Each line of the listing where the string "wedding" appears is to be identified and copied.

━━━━━ SOURCE DATA

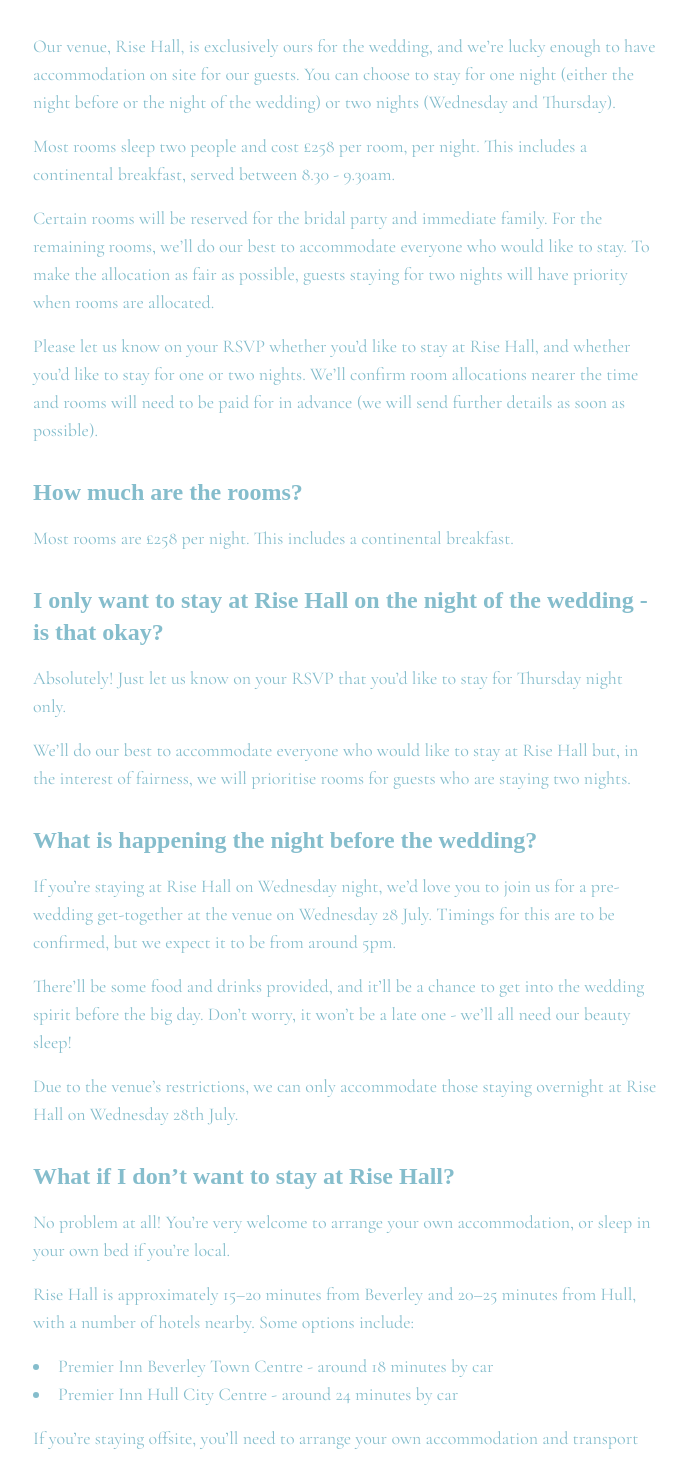
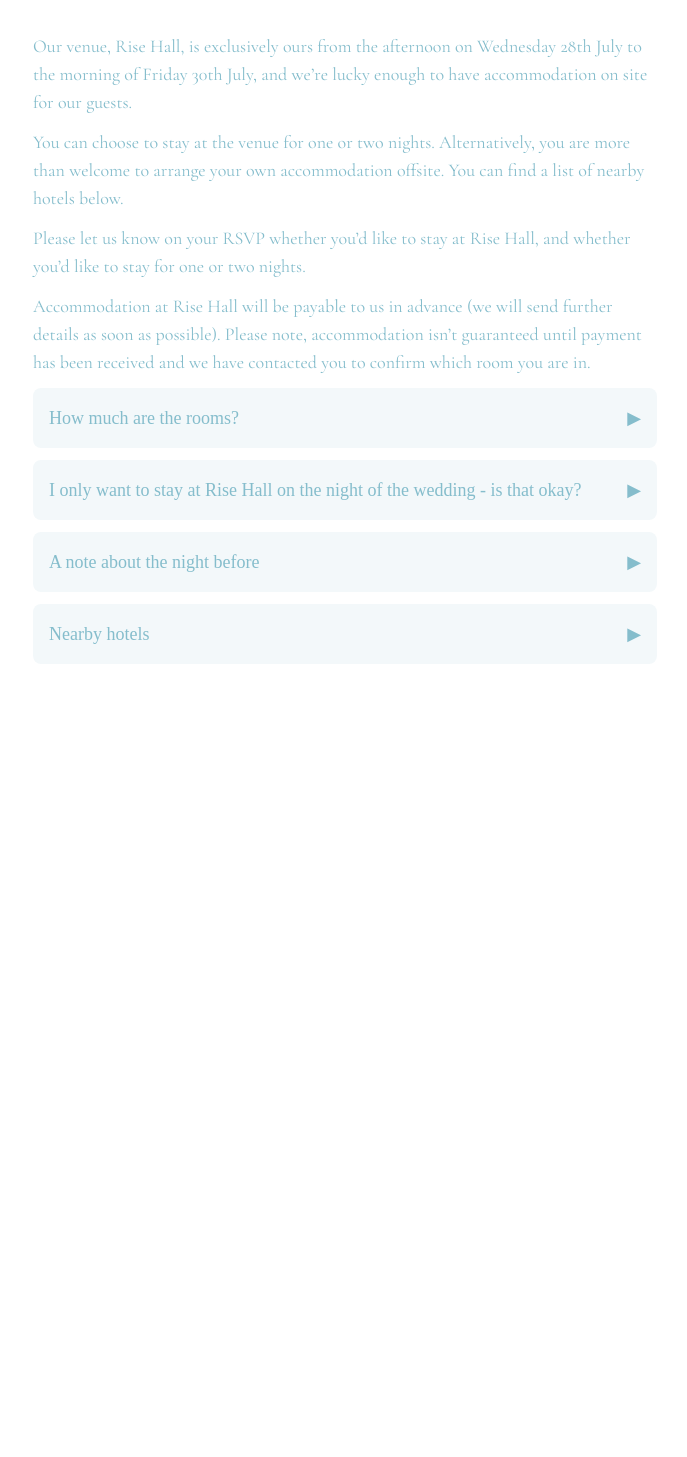
Before and after one commit to bp713/benzoe-wedding-website, a Next.js app: page /accommodation in a window 1280 px wide. Shown: the part 300-1757 px from the top of the page, without its empty margins (295-982 px from the left). After the commit the page ends 1004 px from the top, so only its background shows below. Built offline with nearby package versions, Linux system fonts and the light colour scheme; a web font is replaced by a local one.

Commit message:
update text

```diff
--- a/src/site-pages/Accommodation.tsx
+++ b/src/site-pages/Accommodation.tsx
@@ -1,109 +1,239 @@
 export default function Accommodation() {
   return (
     <div className="mx-auto max-w-2xl px-4 py-8 sm:px-6 sm:py-10">
-      <div className="space-y-4 text-base sm:text-lg">
+      <div className="space-y-3 text-base sm:text-lg">
         <p>
-          Our venue, Rise Hall, is exclusively ours for the wedding, and we’re
-          lucky enough to have accommodation on site for our guests. You can
-          choose to stay for one night (either the night before or the night of
-          the wedding) or two nights (Wednesday and Thursday).
+          Our venue, Rise Hall, is exclusively ours from the afternoon on
+          Wednesday 28th July to the morning of Friday 30th July, and we’re
+          lucky enough to have accommodation on site for our guests.
         </p>
         <p>
-          Most rooms sleep two people and cost £258 per room, per night. This
-          includes a continental breakfast, served between 8.30 - 9.30am.
-        </p>
-        <p>
-          Certain rooms will be reserved for the bridal party and immediate
-          family. For the remaining rooms, we’ll do our best to accommodate
-          everyone who would like to stay. To make the allocation as fair as
-          possible, guests staying for two nights will have priority when rooms
-          are allocated.
+          You can choose to stay at the venue for one or two nights.
+          Alternatively, you are more than welcome to arrange your own
+          accommodation offsite. You can find a list of nearby hotels below.
         </p>
         <p>
           Please let us know on your RSVP whether you’d like to stay at Rise
-          Hall, and whether you’d like to stay for one or two nights. We’ll
-          confirm room allocations nearer the time and rooms will need to be
-          paid for in advance (we will send further details as soon as
-          possible).
+          Hall, and whether you’d like to stay for one or two nights.
+        </p>
+        <p>
+          Accommodation at Rise Hall will be payable to us in advance (we will
+          send further details as soon as possible). Please note, accommodation
+          isn’t guaranteed until payment has been received and we have contacted
+          you to confirm which room you are in.
         </p>
 
-        <section className="space-y-4 pt-4">
-          <h3 className="font-heading text-2xl font-semibold">
+        <details className="group rounded-lg bg-[#85BDCC]/10 transition-colors open:bg-[#85BDCC]/15">
+          <summary className="flex cursor-pointer list-none items-center justify-between gap-4 p-4 text-left text-base font-medium font-heading marker:hidden sm:text-lg">
             How much are the rooms?
-          </h3>
+            <span
+              aria-hidden="true"
+              className="text-lg transition-transform group-open:rotate-90"
+            >
+              ▶
+            </span>
+          </summary>
+          <div className="space-y-4 px-4 pb-4 text-base sm:text-lg">
             <p>
               Most rooms are £258 per night. This includes a continental
               breakfast.
             </p>
-        </section>
+          </div>
+        </details>
 
-        <section className="space-y-4 pt-4">
-          <h3 className="font-heading text-2xl font-semibold">
+        <details className="group rounded-lg bg-[#85BDCC]/10 transition-colors open:bg-[#85BDCC]/15">
+          <summary className="flex cursor-pointer list-none items-center justify-between gap-4 p-4 text-left text-base font-medium font-heading marker:hidden sm:text-lg">
             I only want to stay at Rise Hall on the night of the wedding - is
             that okay?
-          </h3>
+            <span
+              aria-hidden="true"
+              className="text-lg transition-transform group-open:rotate-90"
+            >
+              ▶
+            </span>
+          </summary>
+          <div className="space-y-4 px-4 pb-4 text-base sm:text-lg">
             <p>
               Absolutely! Just let us know on your RSVP that you’d like to stay
               for Thursday night only.
             </p>
             <p>
-            We’ll do our best to accommodate everyone who would like to stay at
-            Rise Hall but, in the interest of fairness, we will prioritise rooms
-            for guests who are staying two nights.
+              We’ll do our best to accommodate everyone who would like to stay
+              at Rise Hall but, in the interest of fairness, we will prioritise
+              rooms for guests who are staying two nights.
             </p>
-        </section>
+          </div>
+        </details>
 
-        <section className="space-y-4 pt-4">
-          <h3 className="font-heading text-2xl font-semibold">
-            What is happening the night before the wedding?
-          </h3>
+        <details className="group rounded-lg bg-[#85BDCC]/10 transition-colors open:bg-[#85BDCC]/15">
+          <summary className="flex cursor-pointer list-none items-center justify-between gap-4 p-4 text-left text-base font-medium font-heading marker:hidden sm:text-lg">
+            A note about the night before
+            <span
+              aria-hidden="true"
+              className="text-lg transition-transform group-open:rotate-90"
+            >
+              ▶
+            </span>
+          </summary>
+          <div className="space-y-4 px-4 pb-4 text-base sm:text-lg">
             <p>
-            If you’re staying at Rise Hall on Wednesday night, we’d love you to
-            join us for a pre-wedding get-together at the venue on Wednesday 28
-            July. Timings for this are to be confirmed, but we expect it to be
-            from around 5pm.
+              We’re hosting a relaxed get-together at Rise Hall on Wednesday
+              28th July (the night before the wedding) for those staying at the
+              venue that night. Timings are TBC but we expect it to be from
+              around 5pm.
             </p>
             <p>
-            There’ll be some food and drinks provided, and it’ll be a chance to
-            get into the wedding spirit before the big day. Don’t worry, it
+              There’ll be some food and drinks provided, and it’ll be a chance
+              to get into the wedding spirit before the big day. Don’t worry, it
               won’t be a late one - we’ll all need our beauty sleep!
             </p>
             <p>
-            Due to the venue’s restrictions, we can only accommodate those
-            staying overnight at Rise Hall on Wednesday 28th July.
+              It’s completely optional, but if you’d like to join us, you will
+              need to stay at Rise Hall on Wednesday night. This is a
+              requirement of our venue.
             </p>
-        </section>
+          </div>
+        </details>
 
-        <section className="space-y-4 pt-4">
-          <h3 className="font-heading text-2xl font-semibold">
-            What if I don’t want to stay at Rise Hall?
-          </h3>
+        <details className="group rounded-lg bg-[#85BDCC]/10 transition-colors open:bg-[#85BDCC]/15">
+          <summary className="flex cursor-pointer list-none items-center justify-between gap-4 p-4 text-left text-base font-medium font-heading marker:hidden sm:text-lg">
+            Nearby hotels
+            <span
+              aria-hidden="true"
+              className="text-lg transition-transform group-open:rotate-90"
+            >
+              ▶
+            </span>
+          </summary>
+          <div className="space-y-4 px-4 pb-4 text-base sm:text-lg">
             <p>
-            No problem at all! You’re very welcome to arrange your own
-            accommodation, or sleep in your own bed if you’re local.
+              You’re very welcome to arrange your own accommodation, or sleep in
+              your own bed if you’re local.
             </p>
             <p>
               Rise Hall is approximately 15–20 minutes from Beverley and 20–25
               minutes from Hull, with a number of hotels nearby. Some options
               include:
             </p>
-          <ul className="list-inside list-disc">
-            <li>Premier Inn Beverley Town Centre - around 18 minutes by car</li>
-            <li>Premier Inn Hull City Centre - around 24 minutes by car</li>
-          </ul>
+            <div className="overflow-x-auto">
+              <table className="w-full min-w-[24rem] border-collapse text-left text-sm sm:text-base">
+                <thead>
+                  <tr className="border-b border-current/30">
+                    <th className="py-2 pr-4 font-semibold">Hotel</th>
+                    <th className="py-2 pr-4 font-semibold">
+                      Approx. drive from Rise Hall
+                    </th>
+                  </tr>
+                </thead>
+                <tbody>
+                  <tr className="border-b border-current/15">
+                    <td className="py-2 pr-4">
+                      <a
+                        href="https://www.google.com/search?q=Beverley+Guest+House+Keldgate+booking"
+                        className="underline"
+                        target="_blank"
+                        rel="noreferrer"
+                      >
+                        Beverley Guest House
+                      </a>
+                    </td>
+                    <td className="py-2 pr-4">20–25 min</td>
+                  </tr>
+                  <tr className="border-b border-current/15">
+                    <td className="py-2 pr-4">
+                      <a
+                        href="https://www.premierinn.com/gb/en/hotels/england/east-riding-of-yorkshire/beverley/beverley-town-centre.html"
+                        className="underline"
+                        target="_blank"
+                        rel="noreferrer"
+                      >
+                        Premier Inn Beverley Town Centre
+                      </a>
+                    </td>
+                    <td className="py-2 pr-4">20–25 min</td>
+                  </tr>
+                  <tr className="border-b border-current/15">
+                    <td className="py-2 pr-4">
+                      <a
+                        href="https://www.google.com/search?q=Lairgate+Hotel+Beverley+booking"
+                        className="underline"
+                        target="_blank"
+                        rel="noreferrer"
+                      >
+                        Lairgate Hotel
+                      </a>
+                    </td>
+                    <td className="py-2 pr-4">20–25 min</td>
+                  </tr>
+                  <tr className="border-b border-current/15">
+                    <td className="py-2 pr-4">
+                      <a
+                        href="https://www.google.com/search?q=Kings+Head+Beverley+rooms+booking"
+                        className="underline"
+                        target="_blank"
+                        rel="noreferrer"
+                      >
+                        King&apos;s Head, Beverley
+                      </a>
+                    </td>
+                    <td className="py-2 pr-4">20–25 min</td>
+                  </tr>
+                  <tr className="border-b border-current/15">
+                    <td className="py-2 pr-4">
+                      <a
+                        href="https://www.lazaat.com/"
+                        className="underline"
+                        target="_blank"
+                        rel="noreferrer"
+                      >
+                        Lazaat Hotel, Cottingham
+                      </a>
+                    </td>
+                    <td className="py-2 pr-4">25–30 min</td>
+                  </tr>
+                  <tr className="border-b border-current/15">
+                    <td className="py-2 pr-4">
+                      <a
+                        href="https://www.ticktongrange.co.uk/"
+                        className="underline"
+                        target="_blank"
+                        rel="noreferrer"
+                      >
+                        Tickton Grange Hotel
+                      </a>
+                    </td>
+                    <td className="py-2 pr-4">10–15 min</td>
+                  </tr>
+                  <tr>
+                    <td className="py-2 pr-4">
+                      <a
+                        href="https://www.beverleyarms.co.uk/"
+                        className="underline"
+                        target="_blank"
+                        rel="noreferrer"
+                      >
+                        The Beverley Arms
+                      </a>
+                    </td>
+                    <td className="py-2 pr-4">20–25 min</td>
+                  </tr>
+                </tbody>
+              </table>
+            </div>
             <p>
               If you’re staying offsite, you’ll need to arrange your own
               accommodation and transport to and from Rise Hall.
             </p>
             <p>
-            Taxis from the venue will need to be pre-booked, as there is limited
-            mobile signal at Rise Hall.
+              Taxis from the venue will need to be pre-booked, as there is
+              limited mobile signal at Rise Hall.
             </p>
             <p>
               If you’re unsure about the best option, just give us a shout and
               we’ll be happy to help!
             </p>
-        </section>
+          </div>
+        </details>
       </div>
     </div>
   );
--- a/src/site-pages/FAQ.tsx
+++ b/src/site-pages/FAQ.tsx
@@ -68,7 +68,7 @@
       <p>
         {" "}
         We have chosen to have an adults-only wedding, so there will be no under
-        18s with us on the day. Parents - use this as a night off!
+        16s with us on the day. Parents - use this as a night off!
       </p>
     ),
   },
--- a/src/site-pages/RSVP.tsx
+++ b/src/site-pages/RSVP.tsx
@@ -142,11 +142,11 @@
           organised and make sure the day runs as smoothly as possible.
         </p>
         <p className="mb-4 text-base sm:text-lg">
-          Please complete this form by [XXX].
+          Please complete this form by <b>1st April 2027</b>.
         </p>
         <p className="mb-4 text-base sm:text-lg">
-          Please complete one response per invited guest, using the name on your
-          invitation.
+          Please search any of the named guests on your invitation to complete
+          your RSVP.
         </p>
         <section className="space-y-3 border-t border-[#85BDCC]/30 pt-5">
           <h2 className="text-xl font-semibold">A couple of important bits</h2>
```
Also changed, not shown: 1 other file (tests, documents, lock files or other folders). Lines whose indentation alone changed are shown as unchanged.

━━━━━━━━━━

| RESULT BELOW |
Before and after one commit to bp713/benzoe-wedding-website, a Next.js app: page /accommodation in a window 1280 px wide. Shown: the part 300-1757 px from the top of the page, without its empty margins (295-982 px from the left). After the commit the page ends 1004 px from the top, so only its background shows below. Built offline with nearby package versions, Linux system fonts and the light colour scheme; a web font is replaced by a local one.
-          Our venue, Rise Hall, is exclusively ours for the wedding, and we’re
-          the wedding) or two nights (Wednesday and Thursday).
             I only want to stay at Rise Hall on the night of the wedding - is
-            What is happening the night before the wedding?
-            join us for a pre-wedding get-together at the venue on Wednesday 28
+              28th July (the night before the wedding) for those staying at the
-            get into the wedding spirit before the big day. Don’t worry, it
+              to get into the wedding spirit before the big day. Don’t worry, it
         We have chosen to have an adults-only wedding, so there will be no under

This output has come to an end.